Diary of William Polke

Saturday, 6 Oct. 1838

“At a little before eight in the morning we left the encampment of last night. During the night we were visited by a fall of rain which rendered the travelling today unusually pleasant. The dust has been completely allayed, and the air much cooled. Water on the route was only to be found in stagnant ponds.”

“At three o’clock we reached our present encampment, which from the barrenness of the spot in everything save grass, brush and weeds, we have appropriately named Hobson’s Choice.”

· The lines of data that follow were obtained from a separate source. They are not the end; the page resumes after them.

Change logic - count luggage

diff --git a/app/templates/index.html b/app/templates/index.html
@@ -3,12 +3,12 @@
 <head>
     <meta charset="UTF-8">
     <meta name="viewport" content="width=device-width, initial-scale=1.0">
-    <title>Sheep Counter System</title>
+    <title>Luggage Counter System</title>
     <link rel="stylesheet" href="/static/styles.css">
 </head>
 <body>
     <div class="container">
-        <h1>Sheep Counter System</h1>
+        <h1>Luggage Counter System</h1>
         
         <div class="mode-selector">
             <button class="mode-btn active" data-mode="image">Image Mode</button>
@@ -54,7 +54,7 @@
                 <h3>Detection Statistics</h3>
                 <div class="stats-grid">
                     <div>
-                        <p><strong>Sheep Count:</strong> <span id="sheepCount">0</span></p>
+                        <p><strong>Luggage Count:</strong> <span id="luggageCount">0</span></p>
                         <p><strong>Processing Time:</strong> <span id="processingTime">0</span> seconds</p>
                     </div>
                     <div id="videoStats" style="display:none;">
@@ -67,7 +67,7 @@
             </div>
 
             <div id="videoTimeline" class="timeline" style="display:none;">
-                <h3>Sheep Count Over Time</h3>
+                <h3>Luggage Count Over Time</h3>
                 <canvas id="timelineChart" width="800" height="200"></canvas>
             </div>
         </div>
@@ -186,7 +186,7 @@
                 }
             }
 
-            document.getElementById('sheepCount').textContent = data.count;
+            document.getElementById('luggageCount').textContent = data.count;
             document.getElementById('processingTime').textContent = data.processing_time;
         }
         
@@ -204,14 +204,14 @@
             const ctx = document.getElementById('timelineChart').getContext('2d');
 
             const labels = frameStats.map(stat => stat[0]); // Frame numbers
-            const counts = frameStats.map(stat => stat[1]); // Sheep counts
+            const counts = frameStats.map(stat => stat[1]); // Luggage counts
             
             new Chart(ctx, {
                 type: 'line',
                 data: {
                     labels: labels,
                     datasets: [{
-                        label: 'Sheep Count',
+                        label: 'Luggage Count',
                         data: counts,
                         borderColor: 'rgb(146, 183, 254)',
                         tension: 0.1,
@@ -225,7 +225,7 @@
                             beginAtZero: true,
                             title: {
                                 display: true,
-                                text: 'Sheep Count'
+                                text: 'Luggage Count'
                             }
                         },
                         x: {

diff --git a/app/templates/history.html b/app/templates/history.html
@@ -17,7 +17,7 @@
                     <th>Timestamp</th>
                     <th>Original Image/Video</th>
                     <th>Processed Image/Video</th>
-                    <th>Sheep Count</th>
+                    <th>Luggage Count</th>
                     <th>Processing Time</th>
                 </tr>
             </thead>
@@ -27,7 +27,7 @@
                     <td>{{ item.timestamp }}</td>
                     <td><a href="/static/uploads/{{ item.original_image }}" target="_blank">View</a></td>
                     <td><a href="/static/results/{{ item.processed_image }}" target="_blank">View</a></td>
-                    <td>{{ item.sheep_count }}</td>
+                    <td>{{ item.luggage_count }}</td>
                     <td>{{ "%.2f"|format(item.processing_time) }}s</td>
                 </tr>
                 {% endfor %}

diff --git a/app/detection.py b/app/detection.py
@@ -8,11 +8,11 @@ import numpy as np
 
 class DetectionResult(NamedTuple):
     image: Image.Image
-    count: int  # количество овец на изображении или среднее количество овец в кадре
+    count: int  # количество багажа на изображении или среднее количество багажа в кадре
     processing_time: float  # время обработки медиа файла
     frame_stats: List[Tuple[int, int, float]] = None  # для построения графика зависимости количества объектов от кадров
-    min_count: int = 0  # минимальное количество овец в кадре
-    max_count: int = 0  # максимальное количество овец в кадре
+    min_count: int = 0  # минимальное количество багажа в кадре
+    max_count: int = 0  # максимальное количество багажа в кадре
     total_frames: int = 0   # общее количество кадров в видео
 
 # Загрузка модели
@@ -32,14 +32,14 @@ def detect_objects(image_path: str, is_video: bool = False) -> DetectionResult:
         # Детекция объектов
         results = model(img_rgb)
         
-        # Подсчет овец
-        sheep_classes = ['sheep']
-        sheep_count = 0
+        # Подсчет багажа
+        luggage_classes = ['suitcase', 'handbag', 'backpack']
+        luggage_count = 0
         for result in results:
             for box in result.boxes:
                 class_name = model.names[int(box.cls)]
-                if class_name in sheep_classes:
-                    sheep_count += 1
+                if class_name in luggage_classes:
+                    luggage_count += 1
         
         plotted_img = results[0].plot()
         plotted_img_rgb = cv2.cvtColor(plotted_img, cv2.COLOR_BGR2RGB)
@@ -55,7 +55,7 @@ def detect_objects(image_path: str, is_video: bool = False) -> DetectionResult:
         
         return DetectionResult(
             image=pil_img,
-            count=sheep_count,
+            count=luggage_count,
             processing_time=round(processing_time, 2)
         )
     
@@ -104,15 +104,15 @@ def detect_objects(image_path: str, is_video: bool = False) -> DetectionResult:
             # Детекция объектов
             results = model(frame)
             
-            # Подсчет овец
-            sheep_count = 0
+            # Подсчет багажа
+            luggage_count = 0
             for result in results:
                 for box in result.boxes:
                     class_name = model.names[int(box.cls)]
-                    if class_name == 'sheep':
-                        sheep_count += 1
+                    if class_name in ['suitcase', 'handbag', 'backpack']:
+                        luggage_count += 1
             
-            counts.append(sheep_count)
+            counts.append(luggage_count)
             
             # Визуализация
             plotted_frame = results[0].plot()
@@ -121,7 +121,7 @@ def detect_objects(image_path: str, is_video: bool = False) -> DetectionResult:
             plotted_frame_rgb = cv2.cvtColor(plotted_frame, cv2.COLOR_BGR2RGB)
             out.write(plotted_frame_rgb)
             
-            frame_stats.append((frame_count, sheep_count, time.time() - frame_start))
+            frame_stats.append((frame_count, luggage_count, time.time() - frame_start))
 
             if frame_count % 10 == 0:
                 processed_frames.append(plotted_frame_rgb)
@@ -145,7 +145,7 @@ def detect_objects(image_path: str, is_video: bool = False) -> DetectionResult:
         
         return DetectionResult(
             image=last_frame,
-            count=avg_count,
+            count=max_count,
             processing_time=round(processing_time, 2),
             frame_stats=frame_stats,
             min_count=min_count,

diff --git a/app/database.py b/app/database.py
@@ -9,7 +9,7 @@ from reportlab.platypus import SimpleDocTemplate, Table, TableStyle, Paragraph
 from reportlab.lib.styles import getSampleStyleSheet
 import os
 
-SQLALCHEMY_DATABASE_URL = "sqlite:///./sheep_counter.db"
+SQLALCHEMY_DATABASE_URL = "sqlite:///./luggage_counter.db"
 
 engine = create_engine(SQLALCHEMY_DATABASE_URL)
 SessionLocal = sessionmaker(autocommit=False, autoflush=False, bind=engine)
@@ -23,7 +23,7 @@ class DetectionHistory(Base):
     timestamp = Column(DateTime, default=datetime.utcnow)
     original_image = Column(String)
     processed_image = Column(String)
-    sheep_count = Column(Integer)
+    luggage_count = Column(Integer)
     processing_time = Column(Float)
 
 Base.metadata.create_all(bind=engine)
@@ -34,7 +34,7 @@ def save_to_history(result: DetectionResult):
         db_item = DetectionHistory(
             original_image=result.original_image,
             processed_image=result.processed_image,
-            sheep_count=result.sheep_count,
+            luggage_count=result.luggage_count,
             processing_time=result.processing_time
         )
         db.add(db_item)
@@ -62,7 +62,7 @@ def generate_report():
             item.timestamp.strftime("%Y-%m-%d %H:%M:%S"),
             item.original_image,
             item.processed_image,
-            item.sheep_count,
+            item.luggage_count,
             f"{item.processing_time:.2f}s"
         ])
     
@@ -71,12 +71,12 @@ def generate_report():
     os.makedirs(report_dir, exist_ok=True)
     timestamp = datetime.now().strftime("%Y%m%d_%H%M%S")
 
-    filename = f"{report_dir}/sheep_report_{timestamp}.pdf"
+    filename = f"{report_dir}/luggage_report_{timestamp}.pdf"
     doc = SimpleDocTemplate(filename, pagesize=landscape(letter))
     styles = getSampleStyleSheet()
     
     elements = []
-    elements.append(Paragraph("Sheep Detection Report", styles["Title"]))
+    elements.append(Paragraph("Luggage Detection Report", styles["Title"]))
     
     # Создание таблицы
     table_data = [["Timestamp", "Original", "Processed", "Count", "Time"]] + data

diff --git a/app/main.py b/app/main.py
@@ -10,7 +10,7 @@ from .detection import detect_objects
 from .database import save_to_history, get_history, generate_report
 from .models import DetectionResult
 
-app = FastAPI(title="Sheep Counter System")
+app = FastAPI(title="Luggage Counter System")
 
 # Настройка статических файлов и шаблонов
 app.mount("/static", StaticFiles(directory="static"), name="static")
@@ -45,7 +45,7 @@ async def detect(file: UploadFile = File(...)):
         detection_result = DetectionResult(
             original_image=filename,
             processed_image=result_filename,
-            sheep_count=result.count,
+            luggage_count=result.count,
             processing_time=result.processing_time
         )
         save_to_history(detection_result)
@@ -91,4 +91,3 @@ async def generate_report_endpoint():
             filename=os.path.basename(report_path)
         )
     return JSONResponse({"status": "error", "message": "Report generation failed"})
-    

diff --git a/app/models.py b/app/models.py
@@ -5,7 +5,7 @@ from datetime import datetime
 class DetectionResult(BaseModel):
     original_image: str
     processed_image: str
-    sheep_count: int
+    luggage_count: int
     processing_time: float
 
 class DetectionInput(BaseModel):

“Beef and potatoes were issued to the Indians this evening. Forage, corn and hay. A child died since we came into camp. Distance travelled today eighteen miles.”